From Democracy Digest:
Can Japan help defend and revive the “liberal order” – the system of guiding principles that governed conduct among western democracies after World War II – asks Paul Nadeau, an adjunct fellow with the Scholl Chair in International Business at the Center for Strategic and International Studies (CSIS).
To its supporters, its demise is generally regarded as an impending disaster for global stability, and most expect that if it disappears it will be replaced by neo-authoritarian governments practicing might-makes-right power politics. Its critics, meanwhile, describe it as neither liberal nor international or even as a myth, he writes for the Tokyo Review.
Politically, Japan has not experienced the populist waves that have vexed western democracies, social unrest is almost unheard of, and the fact that it is a nonwestern liberal democracy helps to head off arguments that the liberal international order is a surrogate for Western primacy, Nadeau observes, reflecting on the Japan Institute of International Affairs’ first Tokyo Global Dialogue, held on December 2-3, 2019:

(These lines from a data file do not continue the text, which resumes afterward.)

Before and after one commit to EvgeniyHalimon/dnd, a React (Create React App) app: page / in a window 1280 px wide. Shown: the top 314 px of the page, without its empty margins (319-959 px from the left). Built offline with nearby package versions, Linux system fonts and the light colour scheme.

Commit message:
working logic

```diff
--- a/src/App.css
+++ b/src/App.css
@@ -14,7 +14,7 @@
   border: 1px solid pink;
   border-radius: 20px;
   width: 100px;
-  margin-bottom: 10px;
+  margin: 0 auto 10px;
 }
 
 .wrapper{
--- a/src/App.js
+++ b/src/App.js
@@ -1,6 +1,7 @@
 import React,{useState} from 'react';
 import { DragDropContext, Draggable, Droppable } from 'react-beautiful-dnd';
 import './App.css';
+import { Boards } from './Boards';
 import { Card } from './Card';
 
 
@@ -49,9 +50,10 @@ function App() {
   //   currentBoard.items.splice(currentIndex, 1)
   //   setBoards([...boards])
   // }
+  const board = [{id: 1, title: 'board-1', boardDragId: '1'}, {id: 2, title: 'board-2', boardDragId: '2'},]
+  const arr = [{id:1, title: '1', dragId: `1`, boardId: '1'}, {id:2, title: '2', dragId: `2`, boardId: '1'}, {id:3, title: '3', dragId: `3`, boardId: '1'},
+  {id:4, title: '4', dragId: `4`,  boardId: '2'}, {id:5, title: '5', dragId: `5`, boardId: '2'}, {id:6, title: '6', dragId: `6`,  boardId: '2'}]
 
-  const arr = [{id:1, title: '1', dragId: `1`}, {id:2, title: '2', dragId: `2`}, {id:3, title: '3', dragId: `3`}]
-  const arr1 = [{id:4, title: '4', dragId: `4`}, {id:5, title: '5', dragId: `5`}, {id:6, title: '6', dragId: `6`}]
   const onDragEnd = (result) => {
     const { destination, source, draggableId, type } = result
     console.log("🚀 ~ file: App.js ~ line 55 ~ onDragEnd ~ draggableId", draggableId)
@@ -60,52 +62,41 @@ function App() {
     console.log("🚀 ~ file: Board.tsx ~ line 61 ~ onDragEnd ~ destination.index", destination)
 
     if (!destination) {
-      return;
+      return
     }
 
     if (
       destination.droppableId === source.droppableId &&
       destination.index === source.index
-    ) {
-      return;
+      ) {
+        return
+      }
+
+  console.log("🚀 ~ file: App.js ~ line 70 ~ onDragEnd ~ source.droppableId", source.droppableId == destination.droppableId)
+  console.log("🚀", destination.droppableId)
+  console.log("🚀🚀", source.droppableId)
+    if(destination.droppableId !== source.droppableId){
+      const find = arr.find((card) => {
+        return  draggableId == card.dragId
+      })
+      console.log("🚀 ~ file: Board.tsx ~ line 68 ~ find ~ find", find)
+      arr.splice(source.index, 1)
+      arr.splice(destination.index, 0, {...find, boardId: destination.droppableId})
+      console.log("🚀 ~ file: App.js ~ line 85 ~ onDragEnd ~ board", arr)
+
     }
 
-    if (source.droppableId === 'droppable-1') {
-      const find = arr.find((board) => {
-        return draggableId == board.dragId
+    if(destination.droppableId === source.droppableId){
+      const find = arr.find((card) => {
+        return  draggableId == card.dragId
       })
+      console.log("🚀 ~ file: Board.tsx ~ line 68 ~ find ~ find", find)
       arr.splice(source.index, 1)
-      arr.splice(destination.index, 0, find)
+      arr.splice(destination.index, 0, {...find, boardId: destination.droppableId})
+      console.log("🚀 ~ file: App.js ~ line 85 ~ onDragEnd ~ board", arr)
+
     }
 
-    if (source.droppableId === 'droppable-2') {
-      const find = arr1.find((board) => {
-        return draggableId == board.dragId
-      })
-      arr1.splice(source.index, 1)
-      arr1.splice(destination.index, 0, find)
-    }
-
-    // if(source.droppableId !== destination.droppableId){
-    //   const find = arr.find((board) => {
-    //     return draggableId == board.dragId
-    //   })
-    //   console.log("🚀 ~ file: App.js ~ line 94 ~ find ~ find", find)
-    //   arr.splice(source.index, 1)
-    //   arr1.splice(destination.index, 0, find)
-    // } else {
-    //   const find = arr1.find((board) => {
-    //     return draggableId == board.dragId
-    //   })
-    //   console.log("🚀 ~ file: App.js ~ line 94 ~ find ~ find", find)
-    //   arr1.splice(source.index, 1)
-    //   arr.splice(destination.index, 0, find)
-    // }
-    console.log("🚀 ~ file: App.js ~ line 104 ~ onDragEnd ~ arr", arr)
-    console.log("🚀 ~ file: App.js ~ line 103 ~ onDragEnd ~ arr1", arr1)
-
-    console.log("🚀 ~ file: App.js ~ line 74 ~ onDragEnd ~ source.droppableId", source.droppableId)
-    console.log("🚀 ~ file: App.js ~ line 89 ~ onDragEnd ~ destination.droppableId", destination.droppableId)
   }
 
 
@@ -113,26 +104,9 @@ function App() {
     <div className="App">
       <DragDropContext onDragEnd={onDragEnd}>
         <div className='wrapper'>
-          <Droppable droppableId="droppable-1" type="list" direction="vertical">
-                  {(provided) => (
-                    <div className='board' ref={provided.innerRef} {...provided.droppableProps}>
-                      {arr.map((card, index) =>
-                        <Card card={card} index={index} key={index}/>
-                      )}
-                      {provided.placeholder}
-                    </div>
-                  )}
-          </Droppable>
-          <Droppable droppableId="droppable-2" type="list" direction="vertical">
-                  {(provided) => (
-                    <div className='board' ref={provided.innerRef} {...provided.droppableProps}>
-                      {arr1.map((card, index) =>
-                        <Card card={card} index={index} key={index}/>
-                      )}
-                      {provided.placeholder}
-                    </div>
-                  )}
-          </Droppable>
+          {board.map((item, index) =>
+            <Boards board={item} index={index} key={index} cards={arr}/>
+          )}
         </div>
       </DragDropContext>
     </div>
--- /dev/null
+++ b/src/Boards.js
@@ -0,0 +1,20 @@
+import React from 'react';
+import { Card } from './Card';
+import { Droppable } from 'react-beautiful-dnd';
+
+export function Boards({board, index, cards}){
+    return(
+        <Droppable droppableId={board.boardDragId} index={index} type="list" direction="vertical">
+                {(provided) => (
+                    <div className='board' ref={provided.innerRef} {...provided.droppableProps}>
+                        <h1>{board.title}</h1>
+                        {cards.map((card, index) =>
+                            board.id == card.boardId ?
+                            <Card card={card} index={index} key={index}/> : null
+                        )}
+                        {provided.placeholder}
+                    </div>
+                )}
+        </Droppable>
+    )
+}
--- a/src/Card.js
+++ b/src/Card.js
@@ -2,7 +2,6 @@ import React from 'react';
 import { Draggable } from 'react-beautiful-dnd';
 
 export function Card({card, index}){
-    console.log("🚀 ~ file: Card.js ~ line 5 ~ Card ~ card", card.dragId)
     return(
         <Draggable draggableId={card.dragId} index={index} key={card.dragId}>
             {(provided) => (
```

If even an apparently committed nationalist like Abe Shinzo can plant Japan’s flag on the side of liberal internationalism, there should be hope that his successors will stay the course as well. Japan and Germany are unique among G7 democracies in the sense that their leading parties still more or less resemble those that ruled during the ostensible golden age of liberal internationalism.
Read the full article here.